What is PVC Piping?

PVC is one of the most commonly utilised piping materials across the world. But what exactly is it?

Well, polyvinyl Chloride (or PVC as it is most commonly known) is a thermoplastic polymer which is one of the oldest plastics ever created, with it first being synthesised in 1872, and put into commercial circulation around the 1920’s. Found mostly in the construction industry, PVC has a myriad of other applications, including being used for signs, in healthcare, and even as the fibres in various forms of clothing. If you are curious as to what PVC could hold for you or your business, continue reading and learn everything you need to know.

PVC vs. RPVC

What many people might not realise is that PVC is actually produced in two forms. One is the flexible plastic we all know, which is far softer and more pliable, thanks to the inclusion of plasticizers, leaving it perfect to be used as flooring in schools and hospitals, the important insulation for electrical wire, and even as a replacement for rubber in many applications.

The other type is known as rigid or unplasticised polymer (RPVC or uPVC). Naturally, this does not have the addition of plasticizers, making it more inflexible, ideal for use in applications that need to retain their shape, such as the piping for domestic and commercial plumbing systems.
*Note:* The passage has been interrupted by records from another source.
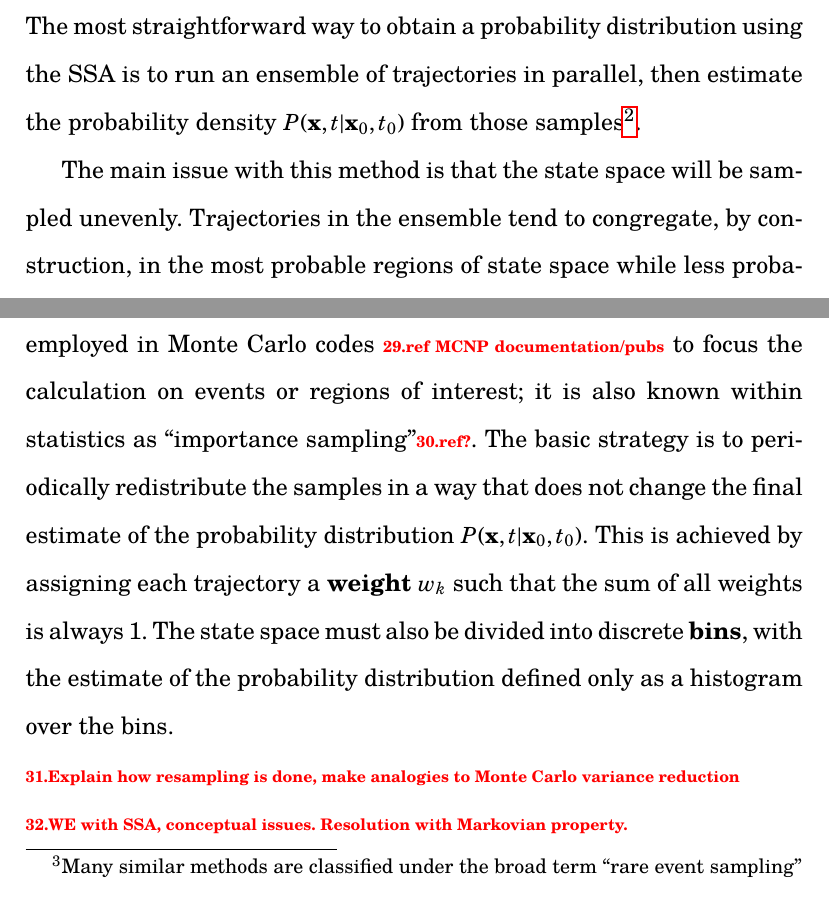
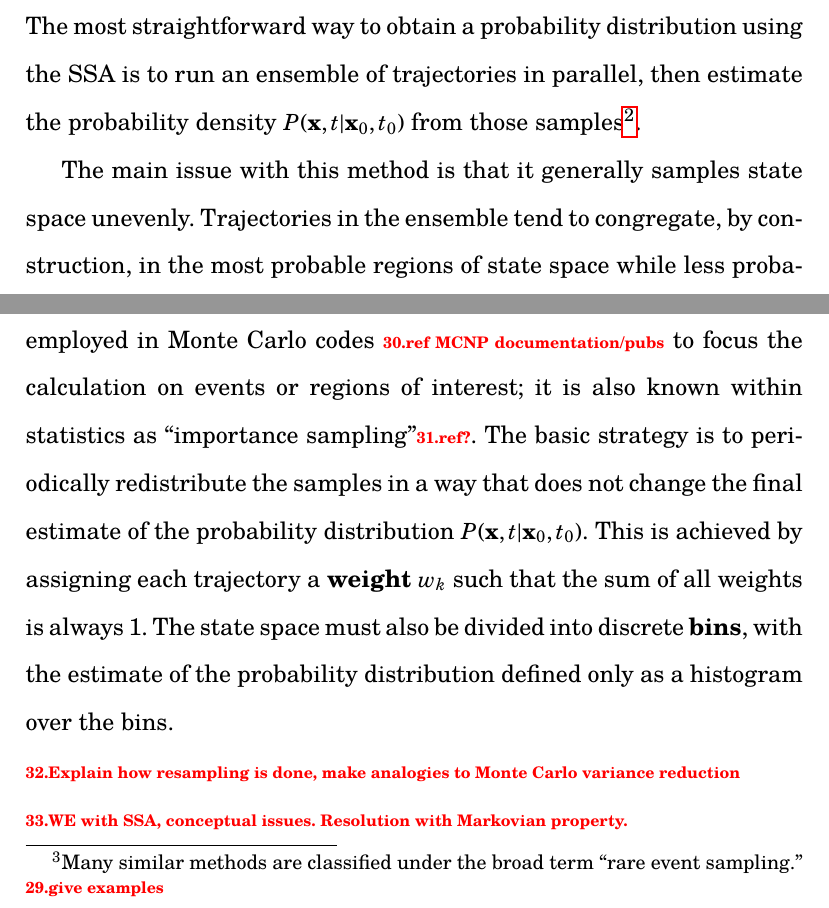
Before and after one commit to max-veit/wessa-delay, a LaTeX thesis (thesis/thesis.tex): two parts of pages 13 and 14 of 16, joined at a grey line, cut so that both start at the same text. Compiled offline with LuaLaTeX.

Commit message:
Added some general writing-style notes and corrections

```diff
--- a/thesis/thesis.tex
+++ b/thesis/thesis.tex
@@ -223,12 +230,12 @@ One solution is to manually impose the constraint $x_i \geq 0\; \forall i$, whic
 
 The most straightforward way to obtain a probability distribution using the SSA is to run an ensemble of trajectories in parallel, then estimate the probability density $P(\vec{x}, t | \vec{x}_0, t_0)$ from those samples\footnote{If the probability distribution is known to be steady-state, i.e. independent of time, then one can simply average a single trajectory over a long period of time to obtain $P(\vec{x})$. However, in systems where time-independence is not known \textit{a priori}, the ensemble method must be used.}.
 
-The main issue with this method is that the state space will be sampled unevenly. Trajectories in the ensemble tend to congregate, by construction, in the most probable regions of state space while less probable regions (the ``tails'' of the distribution) are more rarely visited. The result is that the \textit{accuracy} of the sample of the probability distribution obtained using this simple ensemble increases with the probability density at the same location. This effect makes this effect extremely inefficient if one is most interested in the least probable regions, as is the case in many problems in chemistry and biology (e.g. computing transition rates).
+The main issue with this method is that it generally samples state space unevenly. Trajectories in the ensemble tend to congregate, by construction, in the most probable regions of state space while less probable regions (the ``tails'' of the distribution) are more rarely visited. The result is that the \textit{accuracy} of the sample of the probability distribution obtained using this simple ensemble increases with the probability density at the same location. This effect makes this effect extremely inefficient if one is most interested in the least probable regions, as is the case in many problems in chemistry and biology (e.g. computing transition rates).
 \todo{Examples relating to genetic networks? Bistable/Schlögl systems, maybe?}
 In many cases, \todo{Illustrative example?} one would need to use a prohibitively large number of trajectories to adequately sample the improbable transition regions.
 \todo{Use illustration here?}
 
-To more uniformly and efficiently sample the phase space, one can use a method known (in the context of molecular dynamics and stochastic simulation) as the \defkeywd{weighted ensemble}. This method falls within a broader class of ``variance reduction'' methods\footnote{Many similar methods are classified under the broad term ``rare event sampling''}, which are commonly employed in Monte Carlo codes \todo{ref MCNP documentation/pubs} to focus the calculation on events or regions of interest; it is also known within statistics as ``importance sampling''\todo{ref?}. The basic strategy is to periodically redistribute the samples in a way that does not change the final estimate of the probability distribution $P(\vec{x}, t | \vec{x}_0, t_0)$. This is achieved by assigning each trajectory a \defkeywd{weight} $w_k$ such that the sum of all weights is always 1. The state space must also be divided into discrete \defkeywd{bins}, with the estimate of the probability distribution defined only as a histogram over the bins.
+To more uniformly and efficiently sample the phase space, one can use a method known (in the context of molecular dynamics and stochastic simulation) as the \defkeywd{weighted ensemble}. This method falls within a broader class of ``variance reduction'' methods\footnote{Many similar methods are classified under the broad term ``rare event sampling.'' \todo{give examples}}, which are commonly employed in Monte Carlo codes \todo{ref MCNP documentation/pubs} to focus the calculation on events or regions of interest; it is also known within statistics as ``importance sampling''\todo{ref?}. The basic strategy is to periodically redistribute the samples in a way that does not change the final estimate of the probability distribution $P(\vec{x}, t | \vec{x}_0, t_0)$. This is achieved by assigning each trajectory a \defkeywd{weight} $w_k$ such that the sum of all weights is always 1. The state space must also be divided into discrete \defkeywd{bins}, with the estimate of the probability distribution defined only as a histogram over the bins.
 
 \todo{Explain how resampling is done, make analogies to Monte Carlo variance reduction}
 
```
Also changed, not shown: thesis/thesis.tex (11 more changed lines).
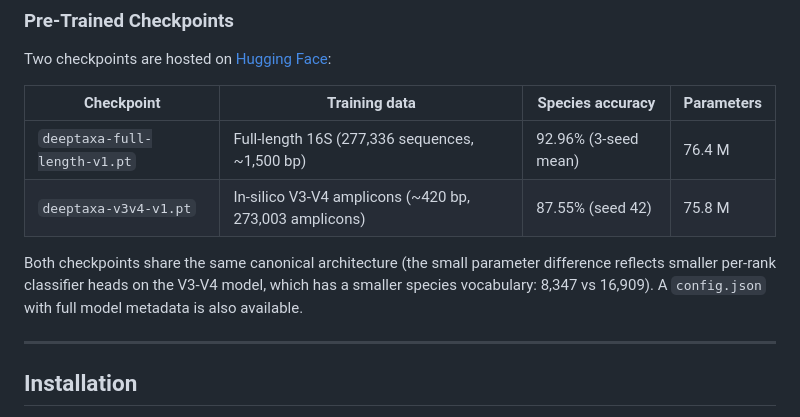
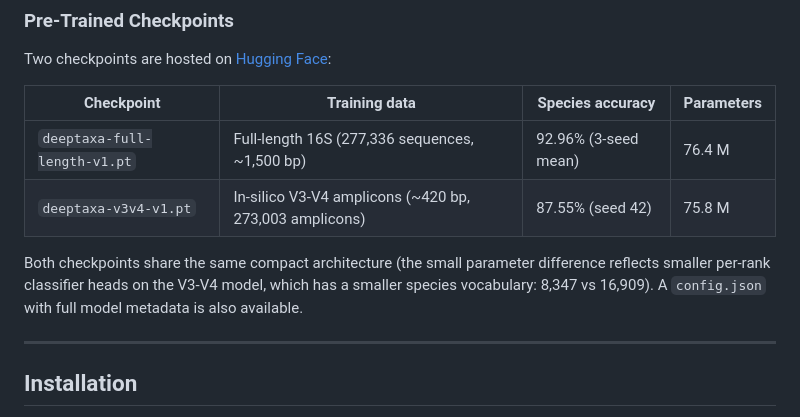
Before and after one commit to systems-genomics-lab/deeptaxa, a Markdown page: README.md, the part around the change. Rendered like a GitHub page.

Commit message:
Use consistent compact wording for the checkpoint architecture in README

```diff
--- a/README.md
+++ b/README.md
@@ -68,7 +68,7 @@ Two checkpoints are hosted on [Hugging Face](https://huggingface.co/systems-geno
 | `deeptaxa-full-length-v1.pt` | Full-length 16S (277,336 sequences, ~1,500 bp) | 92.96% (3-seed mean) | 76.4 M |
 | `deeptaxa-v3v4-v1.pt` | In-silico V3-V4 amplicons (~420 bp, 273,003 amplicons) | 87.55% (seed 42) | 75.8 M |
 
-Both checkpoints share the same canonical architecture (the small parameter difference reflects smaller per-rank classifier heads on the V3-V4 model, which has a smaller species vocabulary: 8,347 vs 16,909). A `config.json` with full model metadata is also available.
+Both checkpoints share the same compact architecture (the small parameter difference reflects smaller per-rank classifier heads on the V3-V4 model, which has a smaller species vocabulary: 8,347 vs 16,909). A `config.json` with full model metadata is also available.
 
 ---
 
```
Benefits of PVC

There is a reason PVC is one of the most heavily sought after materials in the world – in fact, there are several reasons. Firstly, PVC is incredibly dense, offering exemplary tensile strength and leaving it highly resistant to bending or buckling when impacted by another body. It’s makeup also allows various chemicals and alkaline to pass through it without breaking down its integrity. The main benefit is how it is so readily available at cheap prices, not to mention its potential for effective recycling.

Disadvantages of PVC

While it is a highly versatile material, PVC has some downfalls when handled by those who cannot call themselves professionals. The most important is its poor heat stability. When applied in 3D printers, injection moulding machines, and other uses when it has to be melted, PVC can emit gases that are both corrosive and toxic. Also, if PVC material comes into frequent contact with tools or areas that are not stainless steel, then that same corrosiveness can still wear away goods.

Learn More about PVC from the Expert Manufacturers

If you would like to learn more about the applications of PVC, or how it could potentially benefit your business, don’t hesitate to contact the professional manufacturers at Plascorp to learn more.

Leave a Reply

Your email address will not be published. Required fields are marked *